On any of these Oahu hikes, you’ll get the chance to explore Oahu at your own pace, soaking up the wild nature and stunning scenery.
Even if you’re not an avid hiker, there are some easier and less-intimidating Oahu hiking trails. From the leisurely climb up the Manoa Falls Trail to the hair-raising sheer drops of the Seven Falls Trail, Oahu hiking trails have something for everyone—all surrounded by indigenous plants and wildlife native to Hawaii.
So if you’re hungry for an adventure and eager to explore the hikes and incredible dense wilderness of Oahu island, then let’s chat.
The best Oahu hikes are the kind of hikes that you’re going to remember forever, and I’m here to help you get started.
The Best Hikes on Oahu, Hawaii
|Best Hikes on Oahu
|1. Diamond Head Hike
|2. Manoa Falls Trail
|3. Seven Falls Hike Oahu
|4. Ehukai Pillbox Hike
|5. Crouching Lion
|6. Pali Notches
|7. Wiliwilinui Ridge Trail
|8. Pink Pillbox Hike
|9. Ka’au Crater Hike
|10. Koko Crater Trail
|11. Three Peaks/Olomana Trail
|12. Tom Tom Trail
|13. Haiku Stairs (Stairway to Heaven)
|14. Maunawili Falls Trail
|15. Lanikai Pillbox Hike
1. Diamond Head Hike
Since it’s close to Waikiki—the most famous of all Oahu beaches—it makes sense that Diamond Head is one of the most well-known Oahu hiking trails. It’s got stunning views and you don’t even need to work hard to get there.
But fair warning: That means that it’s touristy, too.
Originally named by ancient Hawaiians as Le’ahi (which translates to “tuna ridge”), this old volcanic crater on Oahu is a beauty and is actually pretty easy for all levels of hikers. It’s the kind of trek that looks like it’ll take you days with a guide and a donkey train to navigate, but the reality is thankfully far less daunting.
The Diamond Head Trail hike time is only 40 to 70 minutes, which gets you up to around 760 feet above sea level. That’s where there’s a beautiful 360-degree vista; you can see the skyline of Waikiki, look down into the volcano’s caldera, then stare right into the blue oblivion of the never-ending horizon. No wonder it’s so popular and considered one of the best hiking trails in Oahu, right?
Length: 1.5 miles
2. Manoa Falls Trail
Another top hike on Oahu that is fairly close to Waikiki, the Manoa trail is more about a nice walk rather than a big, sweaty slog. It might be a little busier than other Oahu trails due to its ease (it’s only a mile and a half!), but that doesn’t mean it isn’t worth your time.
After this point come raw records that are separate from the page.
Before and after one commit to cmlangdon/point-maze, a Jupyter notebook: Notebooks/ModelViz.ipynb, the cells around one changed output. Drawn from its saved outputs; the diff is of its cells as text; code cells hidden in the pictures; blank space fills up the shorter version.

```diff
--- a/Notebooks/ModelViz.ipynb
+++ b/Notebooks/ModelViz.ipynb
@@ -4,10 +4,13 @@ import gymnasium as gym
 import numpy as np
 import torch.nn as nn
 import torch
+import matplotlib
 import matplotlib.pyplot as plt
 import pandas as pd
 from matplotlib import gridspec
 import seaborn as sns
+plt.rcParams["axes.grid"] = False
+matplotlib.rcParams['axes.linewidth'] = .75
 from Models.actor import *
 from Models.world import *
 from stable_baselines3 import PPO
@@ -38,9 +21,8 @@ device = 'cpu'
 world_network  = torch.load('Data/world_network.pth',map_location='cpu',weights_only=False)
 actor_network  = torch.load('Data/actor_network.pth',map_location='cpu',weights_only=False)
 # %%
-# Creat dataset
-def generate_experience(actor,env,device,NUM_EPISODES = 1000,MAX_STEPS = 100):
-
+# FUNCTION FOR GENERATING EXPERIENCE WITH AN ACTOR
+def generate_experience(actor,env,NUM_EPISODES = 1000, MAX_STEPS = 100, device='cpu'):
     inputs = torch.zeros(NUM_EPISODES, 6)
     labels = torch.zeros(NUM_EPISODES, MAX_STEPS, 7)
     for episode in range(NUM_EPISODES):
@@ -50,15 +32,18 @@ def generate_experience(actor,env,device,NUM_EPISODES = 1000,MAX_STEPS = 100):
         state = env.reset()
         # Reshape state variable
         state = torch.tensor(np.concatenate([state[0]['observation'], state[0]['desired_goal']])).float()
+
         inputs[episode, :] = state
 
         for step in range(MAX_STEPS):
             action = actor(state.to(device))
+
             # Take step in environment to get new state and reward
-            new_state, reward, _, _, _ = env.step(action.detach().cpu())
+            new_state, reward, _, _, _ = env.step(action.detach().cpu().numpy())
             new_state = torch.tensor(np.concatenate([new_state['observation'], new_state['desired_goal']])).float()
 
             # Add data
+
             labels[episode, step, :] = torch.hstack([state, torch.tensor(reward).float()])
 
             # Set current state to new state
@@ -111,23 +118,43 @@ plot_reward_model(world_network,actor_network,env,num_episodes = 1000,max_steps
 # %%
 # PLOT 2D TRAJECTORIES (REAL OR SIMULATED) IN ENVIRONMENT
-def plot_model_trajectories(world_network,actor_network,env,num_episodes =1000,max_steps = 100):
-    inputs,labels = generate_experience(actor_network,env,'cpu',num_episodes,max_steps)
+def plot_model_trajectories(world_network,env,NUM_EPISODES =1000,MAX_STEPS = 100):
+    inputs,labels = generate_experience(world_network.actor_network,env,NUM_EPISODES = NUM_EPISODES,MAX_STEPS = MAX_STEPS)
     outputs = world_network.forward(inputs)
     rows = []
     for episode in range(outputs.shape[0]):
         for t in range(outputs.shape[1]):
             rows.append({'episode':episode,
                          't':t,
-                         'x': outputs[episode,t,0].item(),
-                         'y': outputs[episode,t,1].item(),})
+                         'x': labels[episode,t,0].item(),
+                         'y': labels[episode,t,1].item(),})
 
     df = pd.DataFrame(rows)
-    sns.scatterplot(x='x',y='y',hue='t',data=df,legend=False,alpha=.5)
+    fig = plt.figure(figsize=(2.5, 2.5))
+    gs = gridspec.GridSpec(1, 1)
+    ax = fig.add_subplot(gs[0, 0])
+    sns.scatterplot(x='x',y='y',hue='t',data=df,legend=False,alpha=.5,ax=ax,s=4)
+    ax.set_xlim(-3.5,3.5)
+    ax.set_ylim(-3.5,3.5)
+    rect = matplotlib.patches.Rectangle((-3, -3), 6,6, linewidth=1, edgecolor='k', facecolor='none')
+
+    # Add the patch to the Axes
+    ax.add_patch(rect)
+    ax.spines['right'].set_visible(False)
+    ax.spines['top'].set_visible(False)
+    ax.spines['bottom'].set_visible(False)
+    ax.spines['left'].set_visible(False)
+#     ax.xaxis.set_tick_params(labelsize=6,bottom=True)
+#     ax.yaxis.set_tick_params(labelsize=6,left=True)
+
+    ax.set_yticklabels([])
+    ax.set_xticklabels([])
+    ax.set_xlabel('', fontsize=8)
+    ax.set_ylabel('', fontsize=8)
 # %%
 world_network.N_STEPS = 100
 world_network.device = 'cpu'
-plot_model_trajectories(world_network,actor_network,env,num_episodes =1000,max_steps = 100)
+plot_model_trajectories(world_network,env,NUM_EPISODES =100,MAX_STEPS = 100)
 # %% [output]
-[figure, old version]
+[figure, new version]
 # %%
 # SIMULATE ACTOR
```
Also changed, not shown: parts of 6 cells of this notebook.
The trailhead starts at the Paradise Park building at the top of Manoa Road, just outside the main city on the island of Oahu—Honolulu—where you can catch a bus. It’s actually a very well-maintained route, and the path gently winds its way through the lush rainforest under the shade of the twisting trees.
You’ll have stunning views of Oahu en route, and the eventual sight of the gushing, 150-feet-tall waterfall will reward you for your efforts.
Unfortunately, you’re not allowed to swim in the pool beneath the falls. It’s forbidden (and ill-advised, rule-breakers!) due to the water-borne bacteria that lurk in the stagnant lower pool. In other words: You can get really sick if you take a dip in there so use some common sense. Rather hit the beach in Waikiki for a safe swim after your hike.
3. Seven Falls Hike
This hike is truly for the hardcore hikers out there, but is one of the top hikes on Oahu. Located in Honolulu, the Seven Falls hike will get your heart pumping. Be ready for Oahu’s dense jungle and rocky terrain. Don’t expect to see anyone out and about on the trail—few people know it. However, it’s the lack of other people that makes this trail of the best Oahu hiking trails.
The main part of the Oahu trail runs along the bottom of the valley. It isn’t sign-posted it very well, but, as long as you follow the valley, you should be fine. It might take a couple of hours until you reach the first waterfall. But, once you’re there, go for a splash in the water and cool off.
Continue further along the valley and you’ll find bigger and scarier falls to climb!
There are ropes people have put in place so that it’s easier to scramble over the rocks. But, they’re wet, so I advise a lot of caution. And don’t forget that you’ll have to come back down the falls to get home so take extra care on your way back!
This Oahu hike really is like a crazy Indiana Jones-style adventure, so I recommend this trail for adventurers with a higher skill level. Wear sensible footwear, bring plenty of water and don’t do anything that you don’t think you can do. Know your limits.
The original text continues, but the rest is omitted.